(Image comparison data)
···
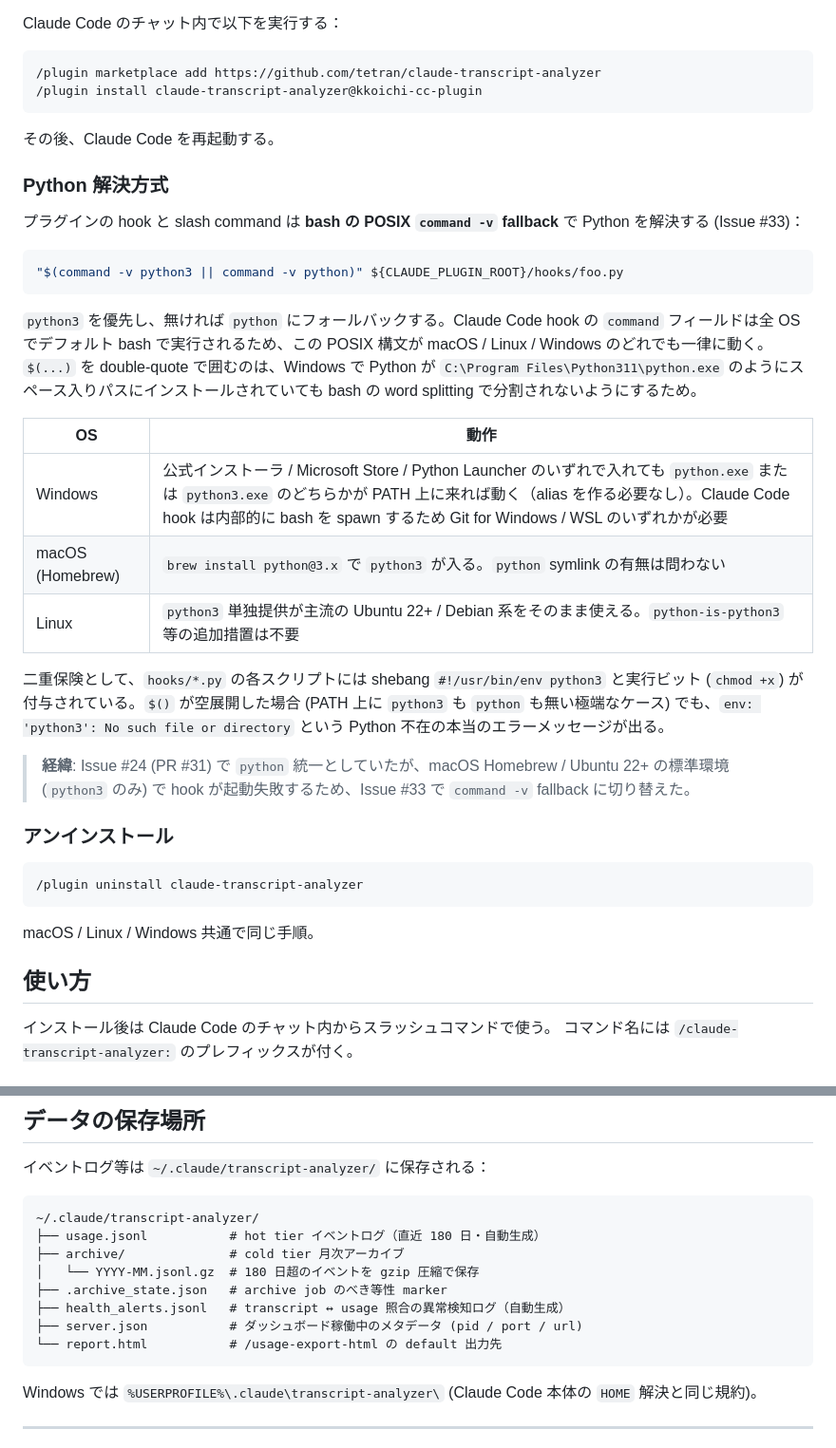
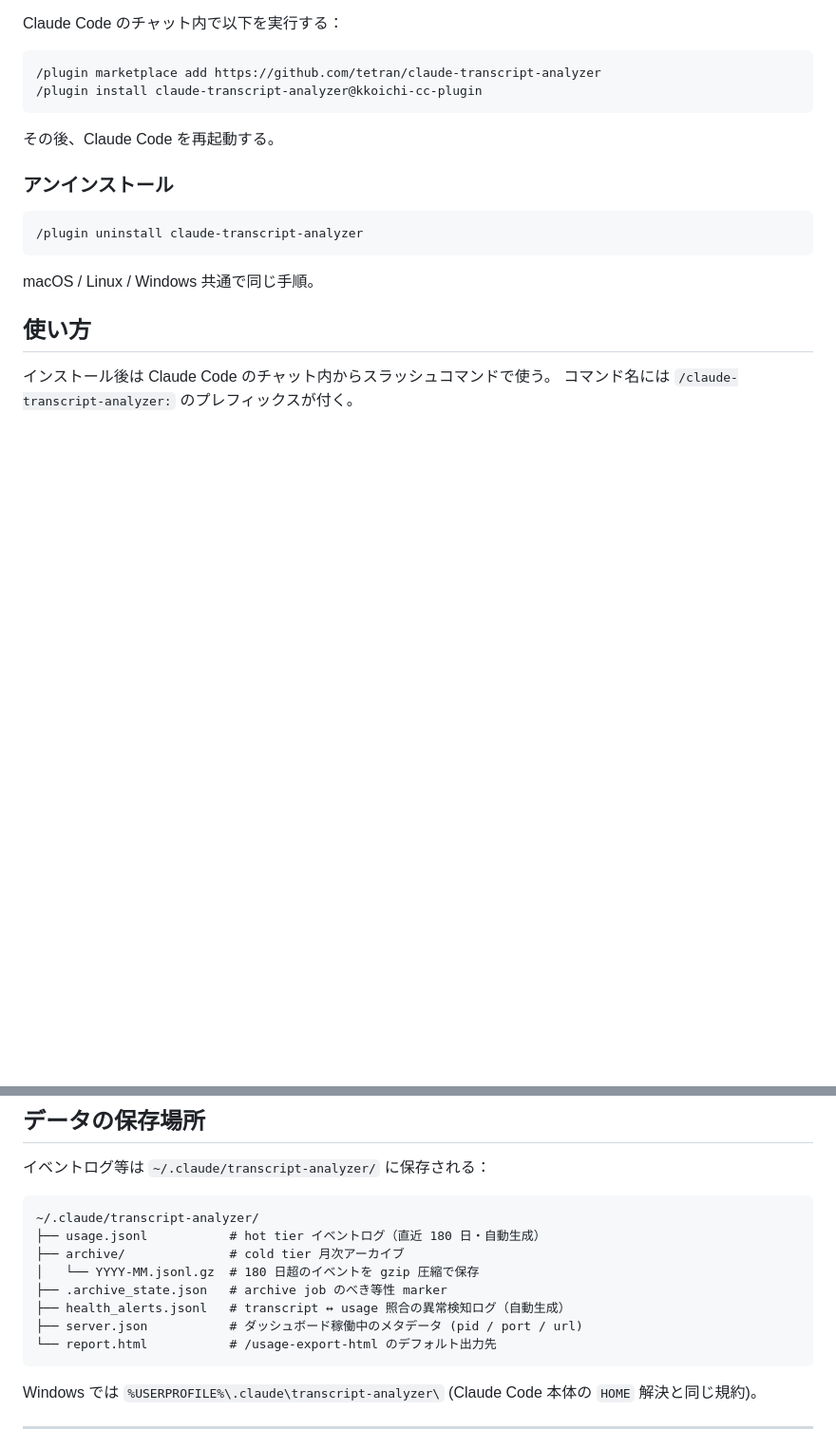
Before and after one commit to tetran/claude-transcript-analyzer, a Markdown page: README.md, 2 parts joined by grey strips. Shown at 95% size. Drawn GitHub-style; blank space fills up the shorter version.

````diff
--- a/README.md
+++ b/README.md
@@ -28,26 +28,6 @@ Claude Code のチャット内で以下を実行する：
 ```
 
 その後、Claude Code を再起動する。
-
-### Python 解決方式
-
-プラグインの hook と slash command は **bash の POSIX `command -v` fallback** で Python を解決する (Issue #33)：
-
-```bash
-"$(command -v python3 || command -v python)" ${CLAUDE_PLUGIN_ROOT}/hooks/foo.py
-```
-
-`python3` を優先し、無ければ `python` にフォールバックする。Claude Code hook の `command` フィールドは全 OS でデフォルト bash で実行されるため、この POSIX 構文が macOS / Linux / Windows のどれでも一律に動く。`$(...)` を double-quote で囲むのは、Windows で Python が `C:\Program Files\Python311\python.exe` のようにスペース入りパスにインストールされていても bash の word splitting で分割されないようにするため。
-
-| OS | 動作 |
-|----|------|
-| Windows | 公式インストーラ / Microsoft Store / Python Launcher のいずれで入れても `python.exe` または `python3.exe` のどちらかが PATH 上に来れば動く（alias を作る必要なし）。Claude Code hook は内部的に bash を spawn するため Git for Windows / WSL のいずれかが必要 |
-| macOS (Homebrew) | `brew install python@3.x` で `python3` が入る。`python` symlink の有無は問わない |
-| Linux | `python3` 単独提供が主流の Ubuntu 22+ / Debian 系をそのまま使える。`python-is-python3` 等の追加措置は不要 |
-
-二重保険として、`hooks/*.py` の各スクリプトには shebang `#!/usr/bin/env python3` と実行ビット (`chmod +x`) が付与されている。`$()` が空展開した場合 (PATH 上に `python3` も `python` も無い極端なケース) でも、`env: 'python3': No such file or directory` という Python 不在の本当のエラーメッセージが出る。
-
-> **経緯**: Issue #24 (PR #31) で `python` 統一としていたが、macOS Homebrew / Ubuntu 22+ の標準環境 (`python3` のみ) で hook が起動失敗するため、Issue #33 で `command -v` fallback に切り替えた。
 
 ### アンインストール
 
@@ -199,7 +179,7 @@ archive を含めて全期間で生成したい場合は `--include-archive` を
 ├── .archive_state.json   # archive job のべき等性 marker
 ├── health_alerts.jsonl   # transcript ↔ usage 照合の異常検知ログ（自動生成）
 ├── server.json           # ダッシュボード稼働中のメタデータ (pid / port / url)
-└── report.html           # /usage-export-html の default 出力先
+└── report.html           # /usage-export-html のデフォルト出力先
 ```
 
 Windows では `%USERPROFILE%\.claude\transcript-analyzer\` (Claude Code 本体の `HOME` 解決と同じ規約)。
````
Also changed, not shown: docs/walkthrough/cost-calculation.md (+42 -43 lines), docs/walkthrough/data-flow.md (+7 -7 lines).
···
WHAT TO PRODUCE:
Quote every record above exactly, leaving out the pictures.

RESULT FOR THIS TASK:
Before and after one commit to tetran/claude-transcript-analyzer, a Markdown page: README.md, 2 parts joined by grey strips. Shown at 95% size. Drawn GitHub-style; blank space fills up the shorter version.

````diff
--- a/README.md
+++ b/README.md
@@ -28,26 +28,6 @@ Claude Code のチャット内で以下を実行する：
 ```
 
 その後、Claude Code を再起動する。
-
-### Python 解決方式
-
-プラグインの hook と slash command は **bash の POSIX `command -v` fallback** で Python を解決する (Issue #33)：
-
-```bash
-"$(command -v python3 || command -v python)" ${CLAUDE_PLUGIN_ROOT}/hooks/foo.py
-```
-
-`python3` を優先し、無ければ `python` にフォールバックする。Claude Code hook の `command` フィールドは全 OS でデフォルト bash で実行されるため、この POSIX 構文が macOS / Linux / Windows のどれでも一律に動く。`$(...)` を double-quote で囲むのは、Windows で Python が `C:\Program Files\Python311\python.exe` のようにスペース入りパスにインストールされていても bash の word splitting で分割されないようにするため。
-
-| OS | 動作 |
-|----|------|
-| Windows | 公式インストーラ / Microsoft Store / Python Launcher のいずれで入れても `python.exe` または `python3.exe` のどちらかが PATH 上に来れば動く（alias を作る必要なし）。Claude Code hook は内部的に bash を spawn するため Git for Windows / WSL のいずれかが必要 |
-| macOS (Homebrew) | `brew install python@3.x` で `python3` が入る。`python` symlink の有無は問わない |
-| Linux | `python3` 単独提供が主流の Ubuntu 22+ / Debian 系をそのまま使える。`python-is-python3` 等の追加措置は不要 |
-
-二重保険として、`hooks/*.py` の各スクリプトには shebang `#!/usr/bin/env python3` と実行ビット (`chmod +x`) が付与されている。`$()` が空展開した場合 (PATH 上に `python3` も `python` も無い極端なケース) でも、`env: 'python3': No such file or directory` という Python 不在の本当のエラーメッセージが出る。
-
-> **経緯**: Issue #24 (PR #31) で `python` 統一としていたが、macOS Homebrew / Ubuntu 22+ の標準環境 (`python3` のみ) で hook が起動失敗するため、Issue #33 で `command -v` fallback に切り替えた。
 
 ### アンインストール
 
@@ -199,7 +179,7 @@ archive を含めて全期間で生成したい場合は `--include-archive` を
 ├── .archive_state.json   # archive job のべき等性 marker
 ├── health_alerts.jsonl   # transcript ↔ usage 照合の異常検知ログ（自動生成）
 ├── server.json           # ダッシュボード稼働中のメタデータ (pid / port / url)
-└── report.html           # /usage-export-html の default 出力先
+└── report.html           # /usage-export-html のデフォルト出力先
 ```
 
 Windows では `%USERPROFILE%\.claude\transcript-analyzer\` (Claude Code 本体の `HOME` 解決と同じ規約)。
````
Also changed, not shown: docs/walkthrough/cost-calculation.md (+42 -43 lines), docs/walkthrough/data-flow.md (+7 -7 lines).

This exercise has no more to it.